Skipping over the contributions of John McCain and Douglas Feith under the premise that life is too short to pay heed to, much less read, them, we’ll turn to retired Army Lt. Gen. David Barno.

How serious is that threat? And what can the president do to address it? U.S. and allied intelligence agencies are sounding alarm bells about the estimated 2,000 to 3,000 ISIL foreign fighters of Western origin, who pose a serious and growing threat. Some of these U.S. and European passport-holders will return to their homelands infused with a deadly combination of combat experience and ideological fervor that could be easily aimed at Western targets. This lethal mixture poses a new and particularly insidious threat that some are characterizing as the most dangerous terrorist menace since the Sept. 11, 2001, attacks.

While the Islamic State has transformed from terrorist group to, if equally savage, a state and army, it can revert to a terrorist group when it decides to. Barno adds

It is time for the United States to roll out an aggressive regional strategy to contain, disrupt and ultimately enable the defeat of ISIL. Such a strategy must involve not only U.S. friends in Middle Eastern states, but also European and other international allies of the United States as well. … the United States should muster a broad coalition of friends and allies with a stake in regional stability to help contain and facilitate the defeat of this growing international threat. These countries could contribute to air operations, provide intelligence or Special Forces or, at a minimum, provide funds and material support for anti-ISIL forces. They could also help support countries such as Jordan and Turkey, who can help form a bulwark against growing instability.

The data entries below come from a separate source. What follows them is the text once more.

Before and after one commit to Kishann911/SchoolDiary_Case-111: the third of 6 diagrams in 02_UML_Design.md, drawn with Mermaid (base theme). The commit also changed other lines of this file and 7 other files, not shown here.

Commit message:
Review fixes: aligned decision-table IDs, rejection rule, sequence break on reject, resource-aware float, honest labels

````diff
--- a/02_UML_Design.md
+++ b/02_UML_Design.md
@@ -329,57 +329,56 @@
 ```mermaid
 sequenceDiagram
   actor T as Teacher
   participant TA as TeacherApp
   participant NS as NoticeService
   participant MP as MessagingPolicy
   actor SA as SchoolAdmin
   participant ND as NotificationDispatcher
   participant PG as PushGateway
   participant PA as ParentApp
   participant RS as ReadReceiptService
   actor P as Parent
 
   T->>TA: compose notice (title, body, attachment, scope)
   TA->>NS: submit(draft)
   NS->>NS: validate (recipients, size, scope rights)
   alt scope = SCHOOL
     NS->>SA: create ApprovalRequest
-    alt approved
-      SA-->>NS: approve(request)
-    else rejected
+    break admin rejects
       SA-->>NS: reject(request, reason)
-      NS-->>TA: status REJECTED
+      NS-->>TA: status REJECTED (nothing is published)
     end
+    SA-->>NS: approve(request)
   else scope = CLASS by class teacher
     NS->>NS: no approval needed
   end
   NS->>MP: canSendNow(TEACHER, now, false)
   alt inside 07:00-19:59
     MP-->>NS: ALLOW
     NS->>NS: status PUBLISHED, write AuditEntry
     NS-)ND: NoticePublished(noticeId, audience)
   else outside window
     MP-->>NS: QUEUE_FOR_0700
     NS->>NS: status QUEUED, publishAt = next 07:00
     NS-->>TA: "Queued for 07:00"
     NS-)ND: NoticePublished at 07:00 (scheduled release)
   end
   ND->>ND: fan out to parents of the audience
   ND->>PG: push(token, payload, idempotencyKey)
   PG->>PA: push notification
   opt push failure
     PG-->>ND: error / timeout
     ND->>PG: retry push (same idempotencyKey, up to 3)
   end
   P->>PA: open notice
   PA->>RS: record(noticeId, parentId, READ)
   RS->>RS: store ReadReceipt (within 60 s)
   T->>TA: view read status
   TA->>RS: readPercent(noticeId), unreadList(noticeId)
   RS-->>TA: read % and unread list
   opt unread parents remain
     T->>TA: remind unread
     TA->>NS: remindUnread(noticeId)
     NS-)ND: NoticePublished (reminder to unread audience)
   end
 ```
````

Retired Army Major General Paul Eaton builds on this.

The plan requires the development of the coalition, a test of our diplomatic power; the containment of ISIL, a test of the coalition’s economic and military power; and subsequent disruption and dismemberment of ISIL, leading to its ultimate defeat.

The coalition needs an operational leader working on behalf of the strategic U.S. position.

Who would provide such leadership? Eaton:

I vote for Turkey to have its day in the sun, with its excellent armed forces. From a geopolitical perspective, this NATO member and U.S. ally is perfectly positioned to take lead.